Masha Slamovich and Allie Katch faced off in a Monster’s Ball match—a TNA original gimmick where the idea is that before the match, the wrestlers are isolated for 24 hours in a locked room without water, food, or light. It is true wrestling silliness; being dehydrated and weak with hunger doesn’t seem like something that would stimulate a robust athletic performance, but it is the kind of nonsense I appreciate. Outside of some initial squinting by both women, they didn’t particularly sell the pre-match torture. There was plenty of in-match torture, though, as they engaged in a grody street fight, with some really gross and violent spots, especially for something airing on television.
This was a pick-your-poison match, with Slamovich’s Bound for Glory opponent Jordynne Grace bringing in Katch, a staple of GCW and a well-known hardcore wrestler, to slow down and damage Slamovich. I liked the pace of the match. Rather than break out all of the plunder and violence early, they let the pressure build until the big spots at the end. Slamovich is great at adding little bits of brutality in between all of the big moments; there is a spot early when she presses a street sign into Katch’s mouth; it was probably very safe, but it looked like Slamovitch was cutting up the sides of Katch’s mouth. Later Masha jammed a chain into Allie’s mouth to try to choke her; really nasty stuff, and Masha always looks so thrilled to be dishing out violence. Masha also had some good-looking headbutts and body shots—she is great at making a match like this feel like a fight, rather than just a series of big stunts.

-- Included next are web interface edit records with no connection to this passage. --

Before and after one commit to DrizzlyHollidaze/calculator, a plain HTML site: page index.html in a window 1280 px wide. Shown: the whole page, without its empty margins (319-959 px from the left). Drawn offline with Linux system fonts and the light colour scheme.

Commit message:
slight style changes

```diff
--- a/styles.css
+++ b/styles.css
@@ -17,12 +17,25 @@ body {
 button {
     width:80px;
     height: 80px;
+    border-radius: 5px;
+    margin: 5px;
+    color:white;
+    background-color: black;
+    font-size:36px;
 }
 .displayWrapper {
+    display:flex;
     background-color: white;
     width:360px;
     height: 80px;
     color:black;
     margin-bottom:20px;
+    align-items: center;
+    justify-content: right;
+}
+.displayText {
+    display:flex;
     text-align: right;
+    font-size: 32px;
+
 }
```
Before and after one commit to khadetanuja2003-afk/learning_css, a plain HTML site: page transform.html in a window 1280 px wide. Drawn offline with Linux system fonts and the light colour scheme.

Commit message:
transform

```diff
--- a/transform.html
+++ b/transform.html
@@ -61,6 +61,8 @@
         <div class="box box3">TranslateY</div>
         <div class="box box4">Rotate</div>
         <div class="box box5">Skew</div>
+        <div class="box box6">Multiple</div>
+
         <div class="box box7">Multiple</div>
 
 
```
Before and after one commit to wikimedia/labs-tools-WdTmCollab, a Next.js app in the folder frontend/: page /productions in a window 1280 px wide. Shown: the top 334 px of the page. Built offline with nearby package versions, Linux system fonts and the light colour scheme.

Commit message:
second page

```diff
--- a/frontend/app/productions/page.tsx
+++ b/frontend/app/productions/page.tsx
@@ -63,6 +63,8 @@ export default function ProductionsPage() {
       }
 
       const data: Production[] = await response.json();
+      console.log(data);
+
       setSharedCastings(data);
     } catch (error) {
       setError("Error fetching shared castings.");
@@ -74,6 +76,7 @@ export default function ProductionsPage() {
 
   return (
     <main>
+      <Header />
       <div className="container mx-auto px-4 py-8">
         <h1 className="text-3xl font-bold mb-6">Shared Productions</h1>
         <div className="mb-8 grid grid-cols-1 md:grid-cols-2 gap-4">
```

Allie Katch makes her living at this kind of thing, having wrestled some rough death matches in GCW. Katch also has a great look; she feels like a roller derby girl gone to seed, someone who keeps losing hipster bartending gigs for getting into drunken fights with the customers. In one of the nastier spots of the match, Katch took a cut-up soda can and used it to cut open Masha’s head. Eventually they moved into the big moments: Masha took out the Abyss memorial velvet bag full of thumbtacks, only for Katch to eventually gain the advantage and piledrive Masha right into them. Katch then emptied a garbage can full of cut-up soda cans (Fresca and Squirt for some reason—I guess the grapefruit’s acidity makes the cuts hurt more?), but ended up on the wrong end of a snow plow on the tacks and cans for the Masha win.
Masha seems destined to take the Impact Knockouts title, and she carries herself like a big star. Impact has made women’s wrestling a focus since the early days of the promotion, and Slamovich versus Grace is better built and has the capacity to be better in the ring than any AEW women’s match this year. Slamovich is one of the few women who would seem like a legitimate threat to end Jade Cargill’s streak, and as soon as that Impact contract is up, I would be looking to poach her if I were Tony Khan or Triple H.

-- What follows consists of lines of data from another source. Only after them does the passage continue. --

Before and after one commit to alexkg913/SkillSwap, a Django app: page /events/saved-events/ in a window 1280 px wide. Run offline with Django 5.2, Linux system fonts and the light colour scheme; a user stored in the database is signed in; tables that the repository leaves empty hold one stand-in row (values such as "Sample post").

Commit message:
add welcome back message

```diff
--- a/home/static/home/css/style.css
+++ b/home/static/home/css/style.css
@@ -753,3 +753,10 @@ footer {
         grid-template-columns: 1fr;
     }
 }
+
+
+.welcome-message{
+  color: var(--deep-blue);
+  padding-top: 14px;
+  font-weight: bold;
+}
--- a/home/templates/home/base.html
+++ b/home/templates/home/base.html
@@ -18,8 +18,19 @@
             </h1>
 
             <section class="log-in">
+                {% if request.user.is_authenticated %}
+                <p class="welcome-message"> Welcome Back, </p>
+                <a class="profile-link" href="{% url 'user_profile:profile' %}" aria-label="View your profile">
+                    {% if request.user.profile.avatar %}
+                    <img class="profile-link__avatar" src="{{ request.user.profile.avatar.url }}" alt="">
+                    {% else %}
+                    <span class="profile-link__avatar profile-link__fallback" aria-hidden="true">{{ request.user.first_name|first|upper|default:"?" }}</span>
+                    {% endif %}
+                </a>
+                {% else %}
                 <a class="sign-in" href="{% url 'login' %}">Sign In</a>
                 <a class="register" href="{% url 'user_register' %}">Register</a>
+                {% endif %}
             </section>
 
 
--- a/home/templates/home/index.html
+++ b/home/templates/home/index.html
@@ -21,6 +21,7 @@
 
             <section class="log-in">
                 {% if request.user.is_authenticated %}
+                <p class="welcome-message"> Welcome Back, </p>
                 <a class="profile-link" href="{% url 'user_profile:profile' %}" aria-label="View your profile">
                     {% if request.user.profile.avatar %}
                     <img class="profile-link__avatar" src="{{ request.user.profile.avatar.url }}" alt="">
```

Phil Schneider is a cofounder of the Death Valley Driver Video Review, a writer on the Segunda Caida blog, host of The Way of the Blade podcast, and the author of Way of the Blade: 100 of the Greatest Bloody Matches in Wrestling History, which is available on Amazon. He is on Twitter at @philaschneider.